Monday, 15 June 2009

Addison's Disease/Adrenal Insufficiency

Ok here we go.

What is it?
Addison's disease was discovered by Dr Addison in 1855. It is a rare condition affecting mainly, but not exclusively, people between the ages of 20-50.
Right, we should all know that we have 2 kidneys. On each kidney sits an Adrenal gland. The adrenal gland is a bit like a Cadbury's creme egg. For example the chocolate is the cortex and the soft fondant centre (yum yum) is the medulla. Cells in the cortex produce hormones called Aldosterone and Cortisol. Together they help to control/regulate the blood pressure, regulate salts in the blood stream and help regulate the immune system. They also help balance the effect of insulin in regulating blood sugar and helps the body respond to stress. The cells in the medulla produce adrenaline and noradrenaline which have various actions throughout the body.
Now in Addison's and adrenal insufficiency the adrenal glands produce little or none of the above hormones. I think I'm right in saying that Addison's is known as primary insufficiency. Now just to complicate things there is a secondary insufficiency. Lying under our brain we have the Pituitary gland. This produces a hormone called ACTH which controls the amount of cortisol produced in the adrenal glands. With me so far? Good.

There are many reasons why we may fail to produce these hormones:
Primary Insufficiency:
Addison's ( >80% of cases), surgical removal, trauma, Infections (TB/HIV etc) and cancer. There are more.

Secondary Insufficiency:
Congenital, trauma, surgery, radiography, cancer, long term steroid use for other conditions and tumours of the pituitary gland. Again there are more.

What ever the cause these patients require life long steroid treatment. They do this by taking oral steroid tablets every day.

What's a Crisis?

Basically anyone who has the above conditions and for whatever reason are unable to keep their oral steroids down or is affected by other factors that increase the body's natural demand for cortisol such as trauma, stress etc. If someone is having surgery then the surgeon usually has to ensure the patient will have enough steroid cover for the procedure. This helps the body cope with the extra stress.

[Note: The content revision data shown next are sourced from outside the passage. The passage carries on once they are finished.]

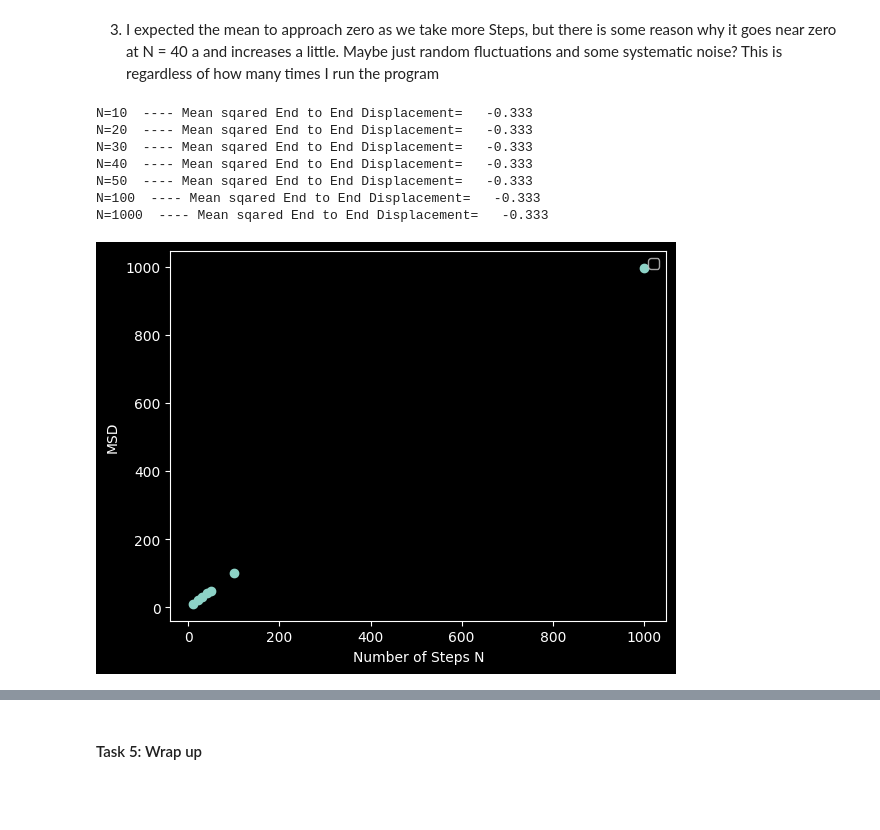
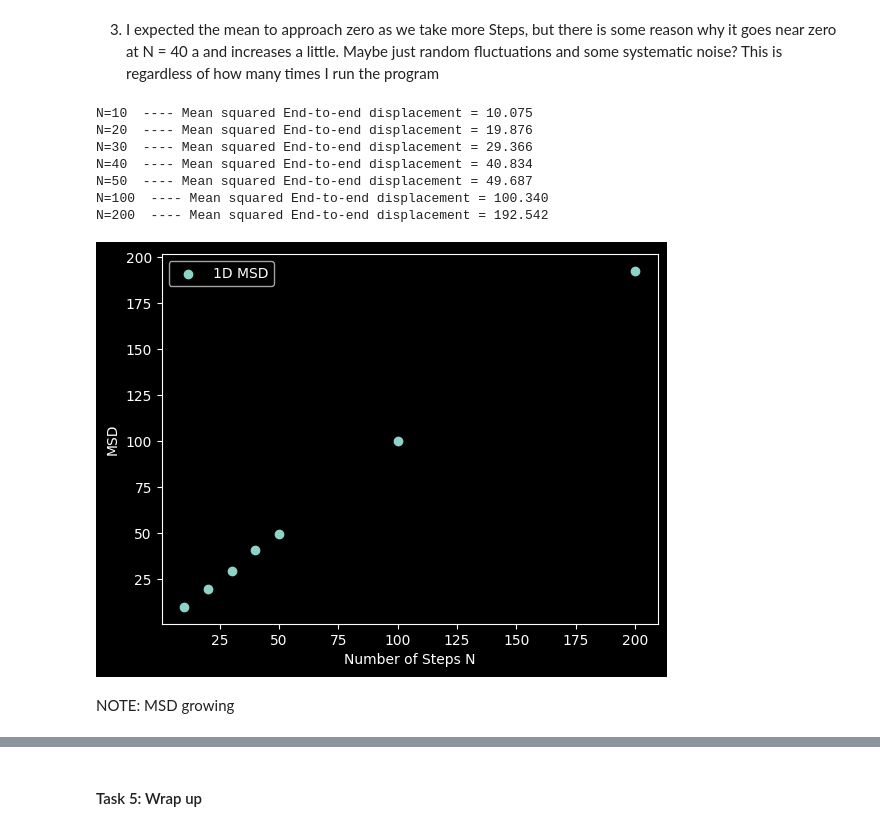
Before and after one commit to Ahilan-Bucket/computational-physics, a Jupyter notebook: Week1/Guide1_Ahilan_Kumaresan.ipynb, the cells around one changed output, grey strips where cells are left out. Saved outputs shown, nothing was run; the diff lists cells and outputs as text; code cells hidden in the pictures; blank space fills up the shorter version.

```diff
--- a/Week1/Guide1_Ahilan_Kumaresan.ipynb
+++ b/Week1/Guide1_Ahilan_Kumaresan.ipynb
@@ -592,14 +616,8 @@ a = 1
 # This Generator must only choose randomly between -1 and + 1
 
 walks_nos = 10_000
-N_list = [10,20,30,40,50,100,1000]
+N_list = [10,20,30,40,50,100,200]
 
-"""
-array = # Define a 2D Array of size N in rows and walks_nos in columns
-
-for i,N in zip(range(walks_nos+1),N_list):
-    np.random.choice([-a,+a],size=N)
-"""
 # This above track could have worked but it would have been long.
 # If we are already told we need random numbers with the size = (N steps,walks_no),
 # we can put this into the np.random.choice
@@ -617,11 +635,11 @@ steps_30 = random1D_walk(30)
 steps_40 = random1D_walk(40)
 steps_50 = random1D_walk(50)
 steps_100 = random1D_walk(100)
-steps_1000 = random1D_walk(1_000)
+steps_200 = random1D_walk(200)
 # %%
 # 2. Mean Displacement
-displacement_list = [steps_10,steps_20,steps_30,steps_40,steps_50,steps_100,steps_1000]
-N_list = [10,20,30,40,50,100,1000]
+displacement_list = [steps_10,steps_20,steps_30,steps_40,steps_50,steps_100,steps_200]
+N_list = [10,20,30,40,50,100,200]
 i = -1
 
 for displacemen,N in zip(displacement_list, N_list):
@@ -646,30 +664,32 @@ Not the most efficient but gets the job done
 # %%
 #4.
 
 i = -1
 msd = [] # List to store Mean Squared Displacements
 
 for displacemen,N in zip(displacement_list, N_list):
     i += 1
     mean_sqdisp_endToend = (np.mean(displacemen**2))
     msd.append(mean_sqdisp_endToend)
 
-    print(f"N={N_list[i]}  ---- Mean sqared End to End Displacement=   {mean_disp_endToend:.3f}")
+    print(f"N={N_list[i]}  ---- Mean squared End-to-end displacement = {mean_sqdisp_endToend:.3f}")
+
 
 # msd vs N
-plt.scatter(N_list,msd)
-
+plt.scatter(N_list, msd, label="1D MSD")
+plt.legend()
 plt.xlabel("Number of Steps N")
 plt.ylabel("MSD")
-plt.legend()
 plt.show()
 # %% [output]
-N=10  ---- Mean sqared End to End Displacement=   -0.333
-N=20  ---- Mean sqared End to End Displacement=   -0.333
-N=30  ---- Mean sqared End to End Displacement=   -0.333
-N=40  ---- Mean sqared End to End Displacement=   -0.333
-N=50  ---- Mean sqared End to End Displacement=   -0.333
-N=100  ---- Mean sqared End to End Displacement=   -0.333
-N=1000  ---- Mean sqared End to End Displacement=   -0.333
+N=10  ---- Mean squared End-to-end displacement = 10.075
+N=20  ---- Mean squared End-to-end displacement = 19.876
+N=30  ---- Mean squared End-to-end displacement = 29.366
+N=40  ---- Mean squared End-to-end displacement = 40.834
+N=50  ---- Mean squared End-to-end displacement = 49.687
+N=100  ---- Mean squared End-to-end displacement = 100.340
+N=200  ---- Mean squared End-to-end displacement = 192.542
-[figure, old version]
+[figure, new version]
+# %% [markdown]
+NOTE: MSD growing
 # %% [markdown]
```
Also changed, not shown: parts of 32 cells of this notebook, 23 other files.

There are many causes of a crisis such as infection/ tummy bugs, stress, trauma and any form of serious illness. If patients vomit or become unwell then they usually double up on their own steroid tablets and if necessary give themselves a hydrocortisone injection. Not everyone is given a home injection kit though. A lot of sufferers manage their condition extremely well even if they start to feel a crisis coming on. Once they feel better then they will slowly wean themselves off the higher steroid doses and back on to their normal dose.
Sometimes people become very ill very quickly and are unable to keep their tablets down. That's when they need an injection. That's when we come in.

People may feel weak, dizzy, have a low blood pressure, rapid pulse and sometimes a low blood sugar. People can have seizures and become unconscious. If left untreated death will occur. It is a potentially life threatening condition. On the outside it could be just someone vomiting but when you find out they have Addison's (and understand the problems that causes) it changes the game somewhat. Be aware, not every one will present with the classic signs of shock. If they can't keep oral steroids down they need Hydrocortisone. The aim is to prevent a crisis not just to treat it when it comes along.

There are some good websites that explain the condition far better than I have. All you have to do is GOOGLE ADDISON'S DISEASE and go from there.

It's amazing reading some of the patients's stories from a few years ago and you will see that back then hardly any ambulance staff knew anything of Addison's. We didn't have Hydrocortisone (HYC) back then. Well we do now which is a step in the right direction.

Some advice though. Make sure you have a medic alert bracelet or some other obvious means of letting us know that you have this condition. If you are an Ambulance Technician (and you can't give HYC) use common sense and ring A/E to get permission to administer it IM. You may just save someones life. Actually I don't know why Techs can't give it nationally, it comes under the same drugs act that covers Glucagen, Adrenaline and Narcan (which enables techs to give these drugs in the first place) All UK Paramedics can now give it IV/IM and where I work via the IO route.

Hope this has helped. I'm waffling now so I'll sign off. Byeeee.

1 comment:

Chris T said...

I know I'm late in responding, but I just discovered your blog. I was diagnosed with secondary adrenal insufficiency 1 1/2 years ago caused by autoimmune pituitary destruction. I have to say you gave the most informative, brief, to the point run-down of the disease I've seen or heard so far. You kept it simple and easy to understand while focusing on the importance of early treatment in order to prevent a crisis. I've had 2 and they are quite scary. I want to add that one of the symptoms is severe lethargy that can lead to coma. You're a wonderful writer. Thank you for addressing this mostly misunderstood disease.